"We have independent measures in place that allow us to wade into the toxic cases, and by that I mean the toxic cases that are going to infuriate the people in this building, and in particular the ones on this committee," said Street, who also questioned the optics of lawmakers gutting the budget of a government watchdog.
Also under the budget proposal, the money for state partnership hospitals would be redistributed. Under the governor's proposal from last month, the state would have been forced to cut off funding to four of the state's public-private hospitals, which treat the uninsured.
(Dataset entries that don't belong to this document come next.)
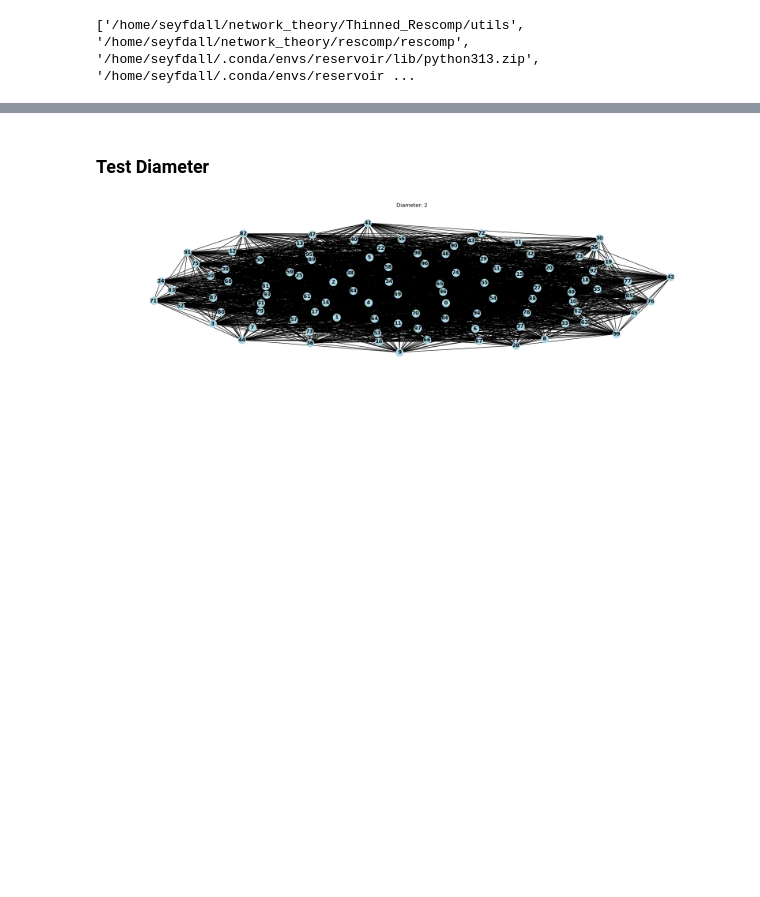
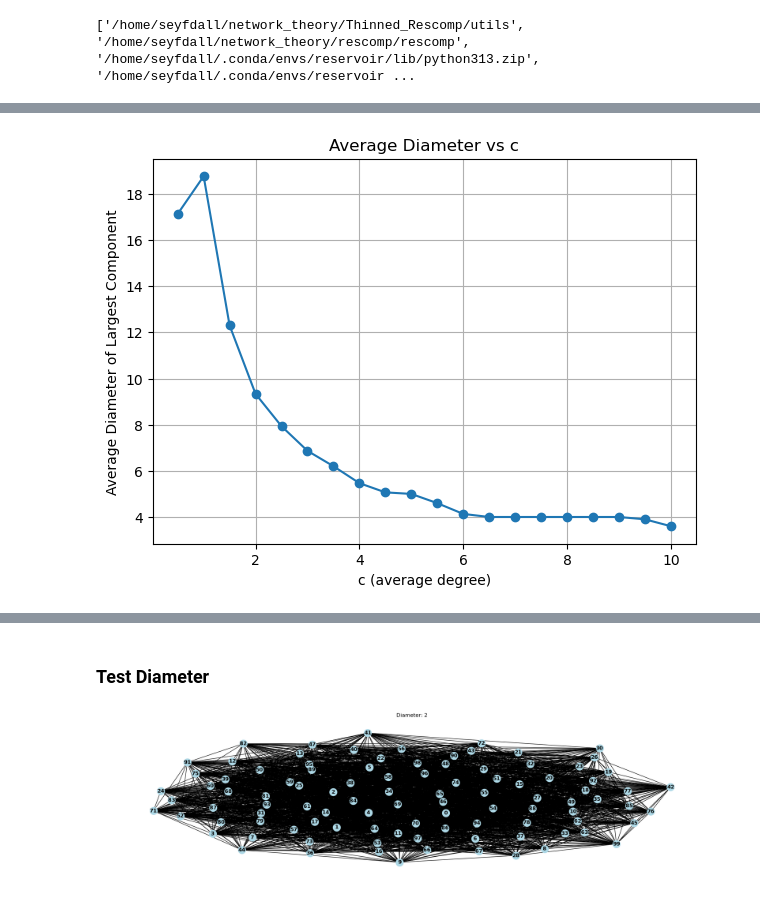
Before and after one commit to seyfdall/Thinned_Rescomp, a Jupyter notebook: scratch.ipynb, the cells around one changed output, grey strips where cells are left out. Saved outputs shown, nothing was run; the diff lists cells and outputs as text; code cells hidden in the pictures; blank space fills up the shorter version.

```diff
--- a/scratch.ipynb
+++ b/scratch.ipynb
@@ -41,0 +125,44 @@ array([1, 3, 6])
+# %%
+graphs = {}
+
+for c in c_values:
+    p = c / n
+    for _ in range(samples_per_c):
+        A = sparse.random(n,n, density=p, dtype=float, format="lil")
+        A = (A + A.T) / 2.
+        G = nx.from_scipy_sparse_array(A, create_using=nx.Graph, edge_attribute='weight')
+        if c not in graphs.keys():
+            graphs[c] = [G]
+        else:
+            graphs[c].append(G)
+# %%
+avg_diameters = []
+
+for c, graphs_for_c in graphs.items():
+    diameters = []
+
+    for G in graphs_for_c:
+        if G.number_of_edges() == 0:
+            continue
+
+        # Largest connected component
+        largest_cc = max(nx.connected_components(G), key=len)
+        H = G.subgraph(largest_cc)
+
+        # Diameter requires connectivity
+        if H.number_of_nodes() > 1:
+            diameters.append(nx.diameter(H))
+
+    avg_diameters.append((c, np.mean(diameters)))
+# %%
+c_vals, avg_diams = zip(*avg_diameters)
+
+plt.figure(figsize=(7, 5))
+plt.plot(c_vals, avg_diams, marker='o')
+plt.xlabel("c (average degree)")
+plt.ylabel("Average Diameter of Largest Component")
+plt.title("Average Diameter vs c")
+plt.grid(True)
+plt.show()
+# %% [output]
+[figure, added]
```
Also changed, not shown: parts of 13 cells of this notebook, 8 other files.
Without funding, they could be forced to shut down.
The four hospitals to lose funding under the plan are located in Lake Charles, Bogalusa, Houma, and Alexandria.
Henry's proposal, meanwhile, would have all of the hospitals sharing an across-the-board cut. That includes Our Lady of the Lake in Baton Rouge. The exact extent of the cut was not given at the time of the hearing. However, some lawmakers including Rep. Pat Smith, D-Baton Rouge, worried that a deep cut to all hospitals could lead to many still being forced to end their partnership with the state.
The Division of Administration is reportedly currently working on renegotiating those partnerships, though details have not yet been released.
Speaking at the Baton Rouge Press Club Monday, Gov. Edwards criticized Henry's plan.
"I think it's a bad idea to simply take across the board cuts because that's not indicative of the amount of work that you should really put into it to show where your priorities are," he said.
Aside from HB 1, the committee also advanced a bill that would effectively give the Attorney General's Office its own standalone, independent budget.
Henry told lawmakers that his HB 105 would allow the AG to move money around in his department more easily. While legislators would have oversight for midyear adjustments, the Division of Administration would not.
"I'd like to give a little bit of authority to the people who were actually elected to do their job," Henry said.
Still others, including Rep. Walt Leger, D-New Orleans, joined Commissioner of Administration Jay Dardenne in questioning the bill's constitutionality.
"It purports to elevate the Attorney General to a branch of government," Dardenne told lawmakers.
HB 105 passed through committee with a vote of 17-6.
Both HB 1 and HB 105 now head to the House floor for consideration. Debate is scheduled for Thursday.